NPR's Nathan Rott is in Kyiv and joins us. Hi, Nate.

NATHAN ROTT, BYLINE: Hey, thanks.

PFEIFFER: What details have you been able to learn about today's strikes?

ROTT: Yeah, so here in Kyiv, there was a series of explosions this morning on the eastern side of the Dnipro River, which runs right through the middle of the city. And local officials say an electrical facility was targeted. Three people were killed. And that was just here in Kyiv. You know, explosions were also heard in Dnipro, another major city in south central Ukraine, and in Zhytomyr, which is in the northwest part of the country. Local authorities there were saying that there was a loss of electricity and water, and that hospitals were actually running on backup generators.

PFEIFFER: So as we mentioned, this is the second day in a row of this kind of targeting. Does that indicate that this is a deliberate attempt to go after Ukraine's energy sources?

ROTT: It definitely is. You know, Russia's defense ministry has said that they are targeting exclusively energy and military facilities. That said, we did visit a site yesterday here in Kyiv after a drone strike aimed at a heating facility that also hit a residential building across the street, and that attack killed at least five civilians, including, sadly, a woman who was six months pregnant.

I talked to a resident of the building next to the one that was hit. She was standing outside. Her name was Tamara Beruashvili, and she was pretty blunt about what she thinks Russia is trying to do to Ukraine right now.

TAMARA BERUASHVILI: These terrorists - they are targeting the civil infrastructure. They just want us Ukrainians to freeze in cold.

ROTT: And, you know, that was something we heard from Kyiv Mayor Vitali Klitschko, too. Here he is talking to local media just after the strike.

(SOUNDBITE OF ARCHIVED RECORDING)

VITALI KLITSCHKO: (Speaking Ukrainian).

ROTT: "Russia needs Ukraine without Ukrainians," he said. "We see the attacks on energy facilities. They want to leave us without heating, electricity, life."

PFEIFFER: Nate, is it clear how much these Russian attacks have damaged Ukraine's energy infrastructure?

ROTT: Yeah, well, Ukraine's president, Volodymyr Zelenskyy, and other officials have said that about 30% of the country's energy infrastructure has been damaged by Russian attacks. And - look, that wasn't all in the last couple of days. Multiple thermal plants and substations have been hit in the last week. There was widespread missile attacks last week in particular. You know, we were without power in Lviv in the western part of the country while we were doing reporting there. Power outages continue to occur in many cities and towns around Ukraine, so officials here are urging people to conserve electricity as much as they can and to stock up on water.

PFEIFFER: We've been hearing about Russia's recent losses on the battlefield.
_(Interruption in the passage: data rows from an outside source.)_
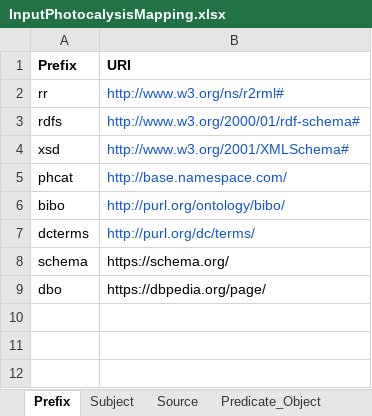
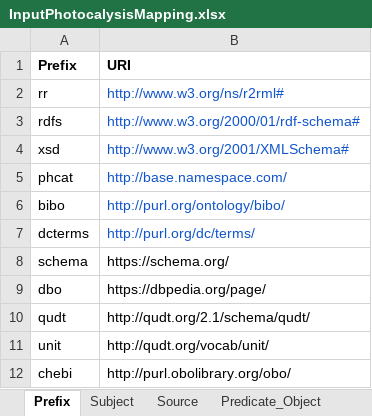
Before and after one commit to SolarChem/solarchem-ontology, an Excel workbook: db_data_extraction/InputPhotocalysisMapping.xlsx, sheet Prefix, drawn as a sheet; values as stored, in another font and other column widths than the file's, no borders; the diff names each change by its address in the sheet, - before the commit and + after, or states it on an @@ line.

```diff
--- a/db_data_extraction/InputPhotocalysisMapping.xlsx (sheet Prefix)
+++ b/db_data_extraction/InputPhotocalysisMapping.xlsx (sheet Prefix)
+row 10: qudt | http://qudt.org/2.1/schema/qudt/
+row 11: unit | http://qudt.org/vocab/unit/
+row 12: chebi | http://purl.obolibrary.org/obo/
```
Also changed, not shown: sheet Predicate_Object, sheet Source, sheet Subject, 3 other files.
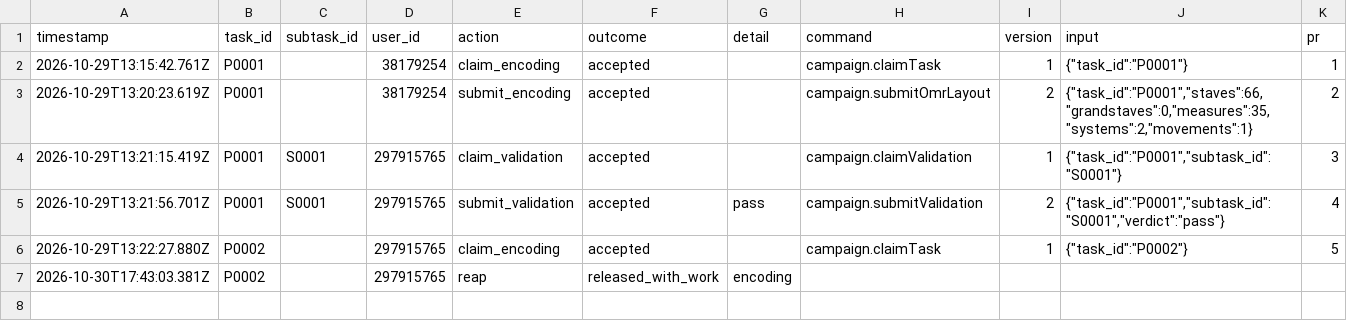
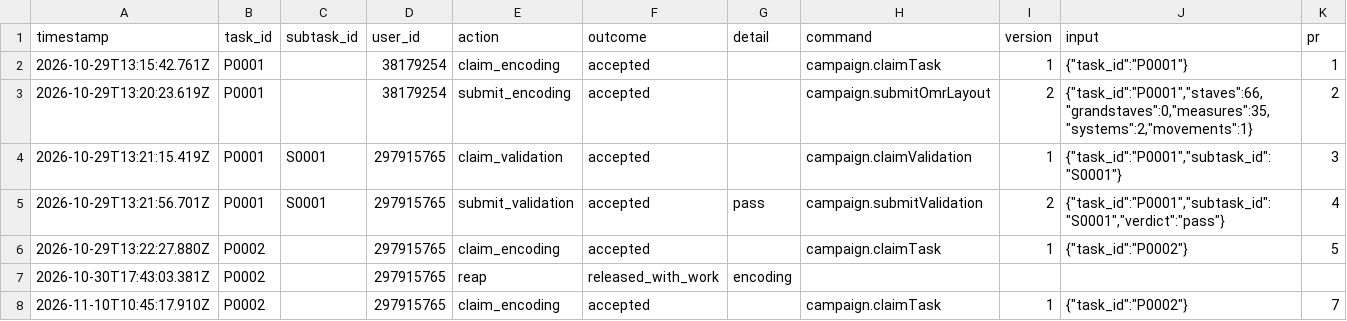
Before and after one commit to ohwjd/test-20261029-align, a CSV file: tracking/history.csv, drawn as a sheet; the diff names each change by its address in the sheet, - before the commit and + after, or states it on an @@ line.

```diff
--- a/tracking/history.csv
+++ b/tracking/history.csv
+row 8: 2026-11-10T10:45:17.910Z | P0002 |  | 297915765 | claim_encoding | accepted |  | campaign.claimTask | 1 | {"task_id":"P0002"} | 7
```
Also changed, not shown: 1 other file.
Are these strikes related to that?

ROTT: You know, that's certainly how the Ukrainians are framing it. And I mean, you know, look, Ukraine has had a lot of success in recent weeks in retaking territory from Russia, particularly in the country's northeast. You know, obviously, Russia did not expect this. It thought it could take the country in a few days. And now areas they have taken are slowly slipping from their grasp.

And so this could absolutely be seen as a punishment, or it could be seen as a way to try to break the will of Ukrainian people who are hugely supportive of taking back all of these lands. A Gallup poll released today, which was conducted by phone, found that 70% of Ukrainians said their country should continue fighting until it wins the war. What winning looks like, obviously, is still a really big question. But with winter approaching, there are a lot of concerns about how the civilian population is going to fare in cities like here in Kyiv if there's no power or water.
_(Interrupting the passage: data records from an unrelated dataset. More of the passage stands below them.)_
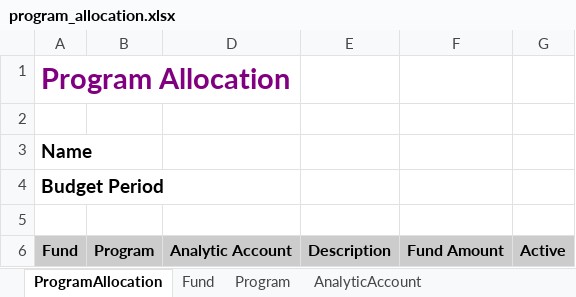
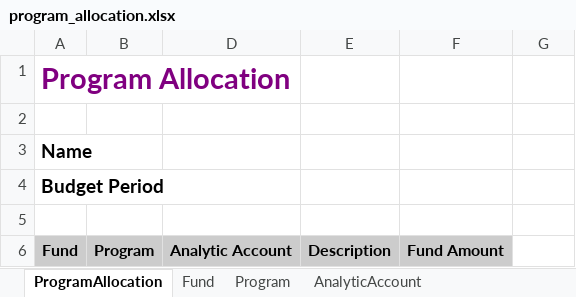
Before and after one commit to ecosoft-odoo/budgeting, an Excel workbook: res_program_allocation_excel/templates/program_allocation.xlsx, sheet ProgramAllocation, drawn as a sheet; values as stored, in another font and other column widths than the file's, no borders; the diff names each change by its address in the sheet, - before the commit and + after, or states it on an @@ line.

```diff
--- a/res_program_allocation_excel/templates/program_allocation.xlsx (sheet ProgramAllocation)
+++ b/res_program_allocation_excel/templates/program_allocation.xlsx (sheet ProgramAllocation)
-G6: Active
+G6: (empty)
-G6 fill: #CCCCCC
+G6 fill: none
```
Also changed, not shown: 5 other files.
PFEIFFER: That's NPR's Nate Rott in the Ukrainian capital. Nate, thanks for reporting on this.

ROTT: Yeah, thank you. Transcript provided by NPR, Copyright NPR.
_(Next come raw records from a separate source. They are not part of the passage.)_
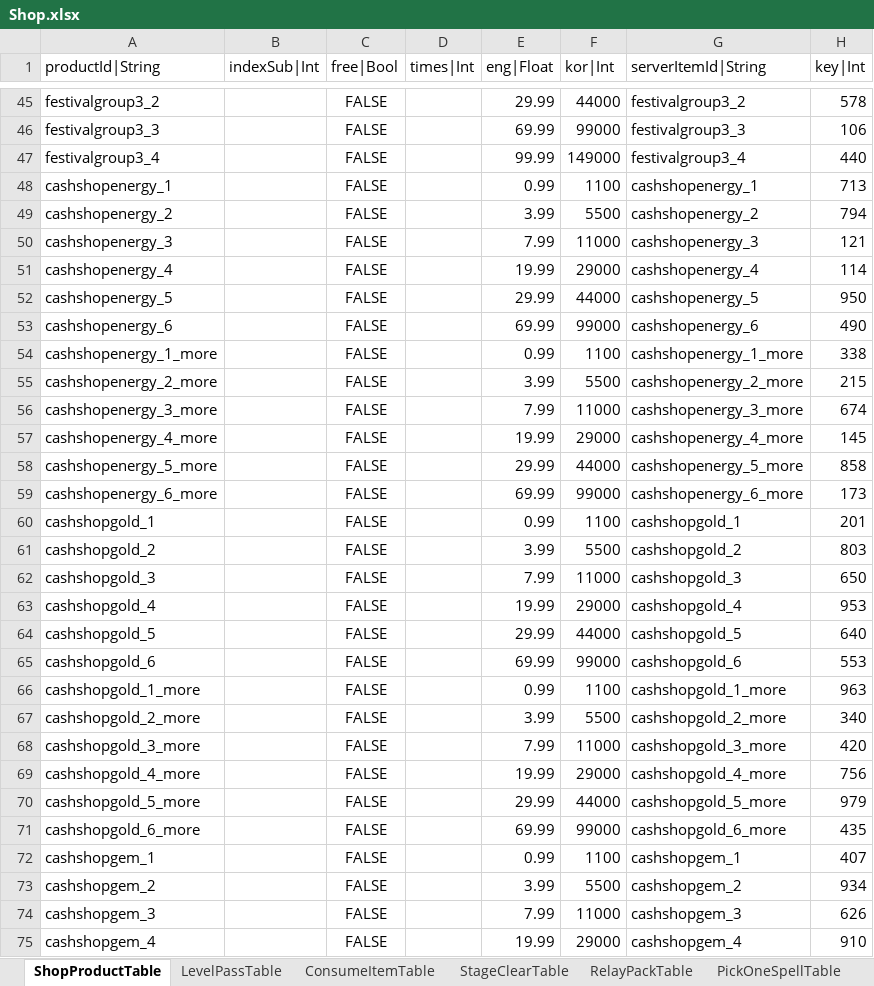
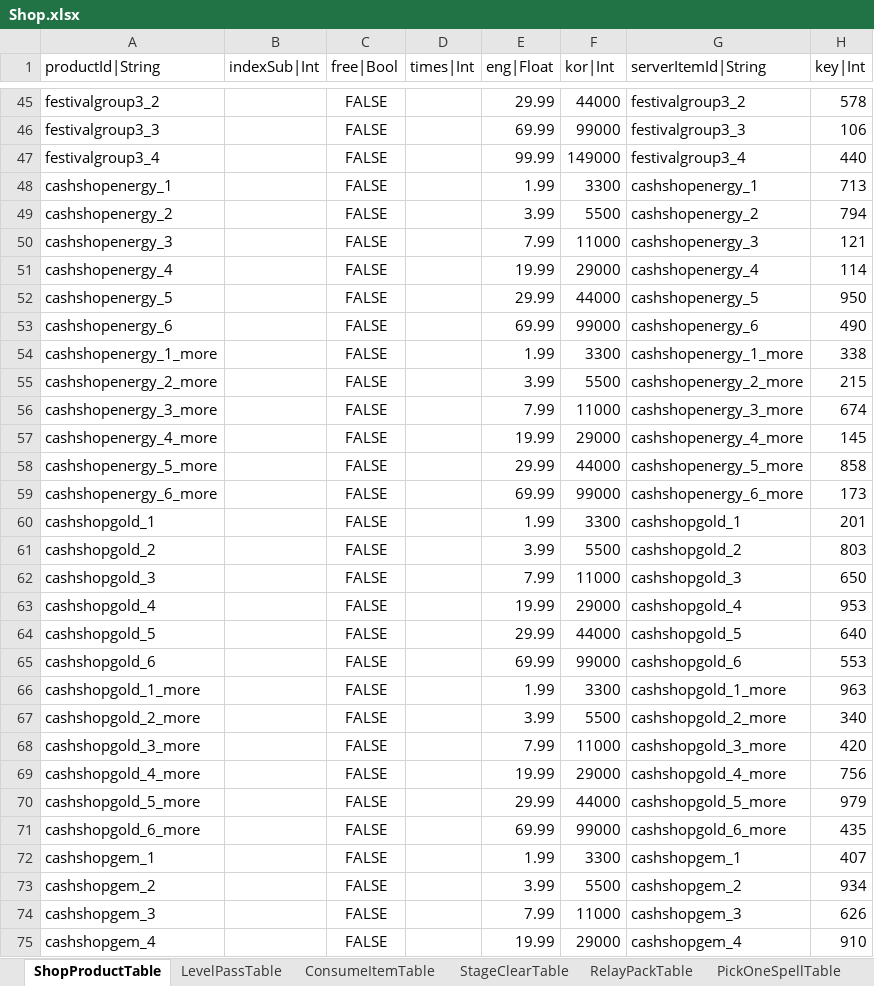
Before and after one commit to hayannal/ProjectNameless, an Excel workbook: Excel/Shop.xlsx, sheet ShopProductTable, drawn as a sheet; only a part is shown, gaps mark what is left out; values as stored, in another font and other column widths than the file's, no borders; the diff covers the shown part only; the diff names each change by its address in the sheet, - before the commit and + after, or states it on an @@ line.

```diff
--- a/Excel/Shop.xlsx (sheet ShopProductTable)
+++ b/Excel/Shop.xlsx (sheet ShopProductTable)
-E48 (eng|Float): 0.99
+E48 (eng|Float): 1.99
-F48 (kor|Int): 1100
+F48 (kor|Int): 3300
-E54 (eng|Float): 0.99
+E54 (eng|Float): 1.99
-F54 (kor|Int): 1100
+F54 (kor|Int): 3300
-E60 (eng|Float): 0.99
+E60 (eng|Float): 1.99
-F60 (kor|Int): 1100
+F60 (kor|Int): 3300
-E66 (eng|Float): 0.99
+E66 (eng|Float): 1.99
-F66 (kor|Int): 1100
+F66 (kor|Int): 3300
-E72 (eng|Float): 0.99
+E72 (eng|Float): 1.99
-F72 (kor|Int): 1100
+F72 (kor|Int): 3300
```
Also changed, not shown: 2 edited cells elsewhere in this sheet, Excel/작업Shop.xlsx, 1 other file.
Nathan Rott is a correspondent on NPR's National Desk, where he focuses on environment issues and the American West.